In my humble opinion, an ideal approach would be to retain the fundamental structure of the Brunner test while giving greater consideration to the totality of circumstances to address contemporary challenges of student loan debt. While deference to precedents is valuable to promote consistency, it is important to recognize that the student loan landscape has evolved significantly over the past decades. The simultaneous rise of cost and value of higher education, increased reliance on student loans, strict loan forgiveness policies, and the complexities associated with loan servicers create new hurdles for today’s debtors. Consequently, a well-defined expansion of the Brunner test is necessary to provide a more comprehensive assessment of a debtor’s ability to repay their student loans in light of the present realities. Pertinent factors include, but are not limited to, employment prospects in the debtor’s field of study, the ratio of employed individuals in that field, and access to financial management resources. 

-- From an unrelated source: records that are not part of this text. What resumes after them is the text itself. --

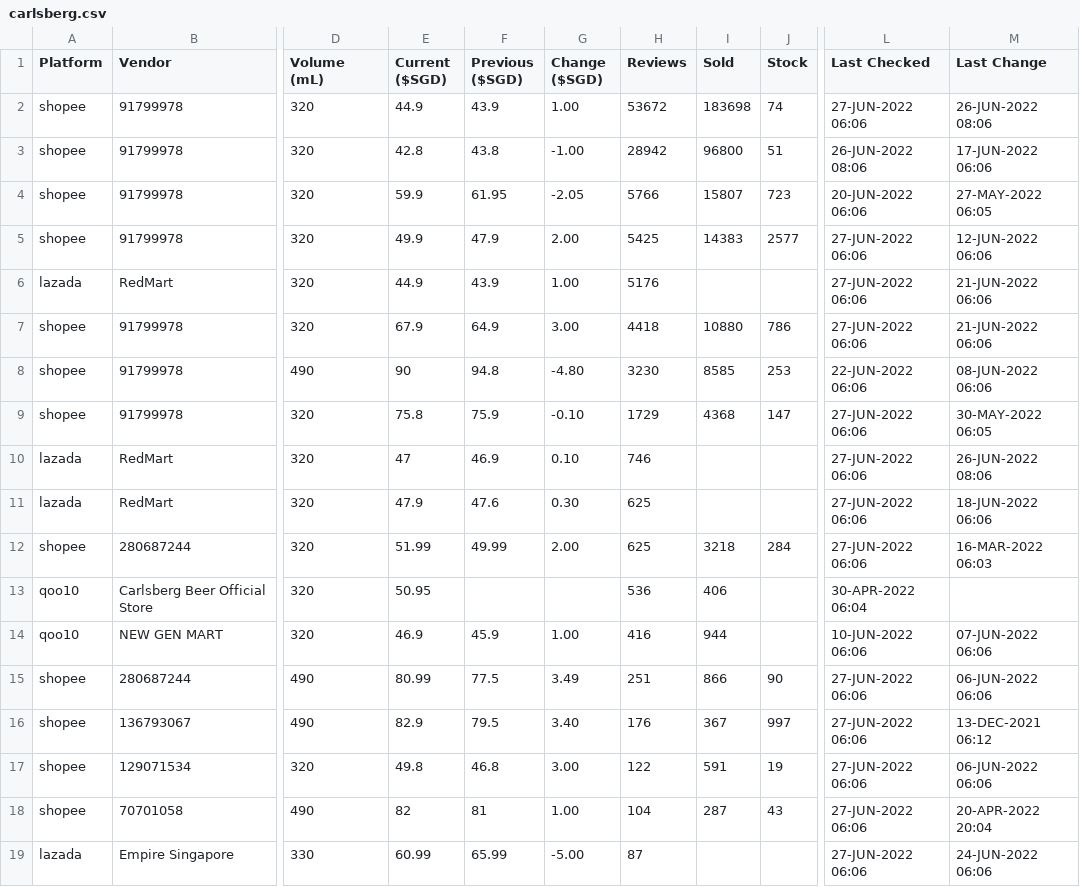
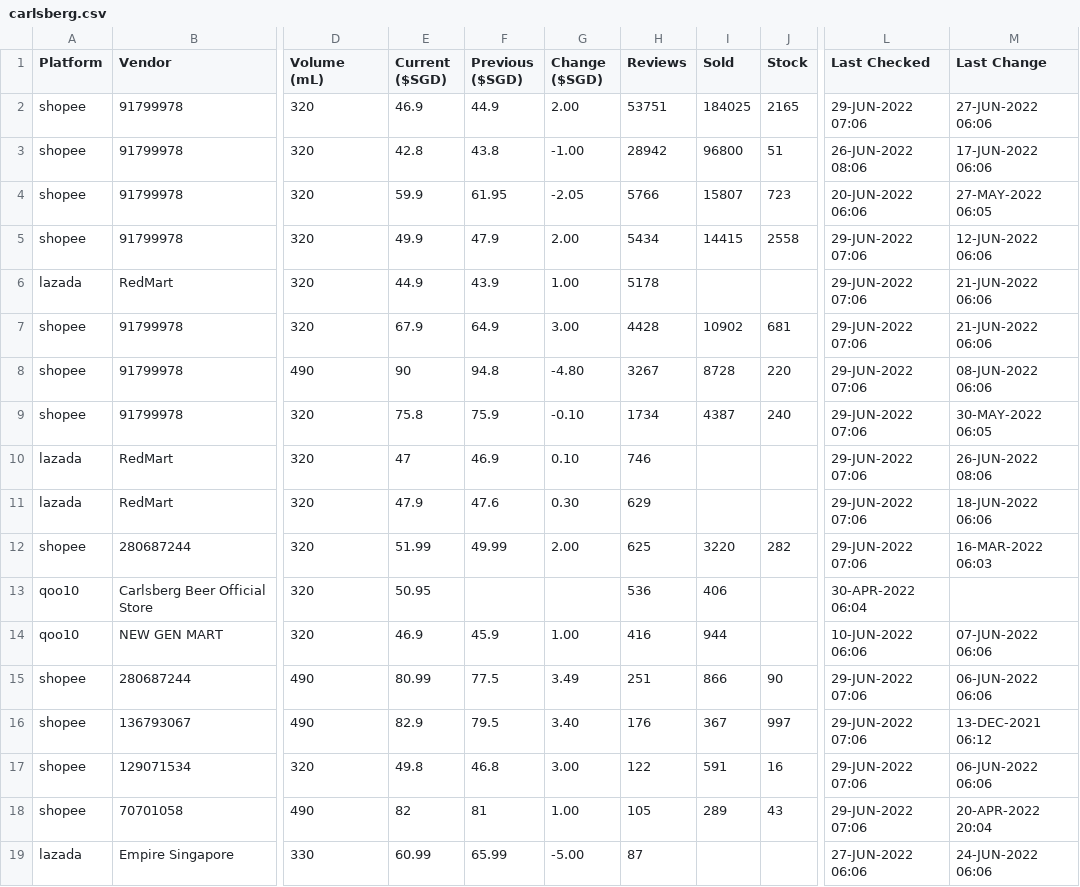
Before and after one commit to ngshiheng/fareview, a CSV file: data/carlsberg.csv, drawn as a sheet; only a part is shown, gaps mark what is left out; the diff covers the shown part only; the diff names each change by its address in the sheet, - before the commit and + after, or states it on an @@ line.

```diff
--- a/data/carlsberg.csv
+++ b/data/carlsberg.csv
-E2 (Current ($SGD)): 44.9
+E2 (Current ($SGD)): 46.9
-F2 (Previous ($SGD)): 43.9
+F2 (Previous ($SGD)): 44.9
-G2 (Change ($SGD)): 1.00
+G2 (Change ($SGD)): 2.00
-H2 (Reviews): 53672
+H2 (Reviews): 53751
-I2 (Sold): 183698
+I2 (Sold): 184025
-J2 (Stock): 74
+J2 (Stock): 2165
-L2 (Last Checked): 27-JUN-2022 06:06
+L2 (Last Checked): 29-JUN-2022 07:06
-M2 (Last Change): 26-JUN-2022 08:06
+M2 (Last Change): 27-JUN-2022 06:06
-H5 (Reviews): 5425
+H5 (Reviews): 5434
-I5 (Sold): 14383
+I5 (Sold): 14415
-J5 (Stock): 2577
+J5 (Stock): 2558
-L5:L7 (Last Checked): 27-JUN-2022 06:06
+L5:L7 (Last Checked): 29-JUN-2022 07:06
-H6 (Reviews): 5176
+H6 (Reviews): 5178
-H7 (Reviews): 4418
+H7 (Reviews): 4428
-I7 (Sold): 10880
+I7 (Sold): 10902
-J7 (Stock): 786
+J7 (Stock): 681
-H8 (Reviews): 3230
+H8 (Reviews): 3267
-I8 (Sold): 8585
+I8 (Sold): 8728
-J8 (Stock): 253
+J8 (Stock): 220
-L8 (Last Checked): 22-JUN-2022 06:06
+L8 (Last Checked): 29-JUN-2022 07:06
-H9 (Reviews): 1729
+H9 (Reviews): 1734
-I9 (Sold): 4368
+I9 (Sold): 4387
-J9 (Stock): 147
+J9 (Stock): 240
-L9:L12 (Last Checked): 27-JUN-2022 06:06
+L9:L12 (Last Checked): 29-JUN-2022 07:06
-H11 (Reviews): 625
+H11 (Reviews): 629
-I12 (Sold): 3218
+I12 (Sold): 3220
-J12 (Stock): 284
+J12 (Stock): 282
-L15:L18 (Last Checked): 27-JUN-2022 06:06
+L15:L18 (Last Checked): 29-JUN-2022 07:06
-J17 (Stock): 19
+J17 (Stock): 16
-H18 (Reviews): 104
+H18 (Reviews): 105
-I18 (Sold): 287
+I18 (Sold): 289
```
Also changed, not shown: 2 added rows, 2 removed rows and 10 edited cells elsewhere in this file, data/asahi.csv, data/guinness.csv, 2 other files.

These materials were written by Isabelle Cho, a Summer Associate at Danning, Gill, Israel & Krasnoff, LLP, in Los Angeles, California (  Ms. Cho is a student at UCLA School of Law, Class of 2024 (  Editorial contributions were provided by ILC Co-Chair, Aaron E. de Leest, Senior Counsel at Danning, Gill, Israel & Krasnoff, LLP, in Los Angeles, California (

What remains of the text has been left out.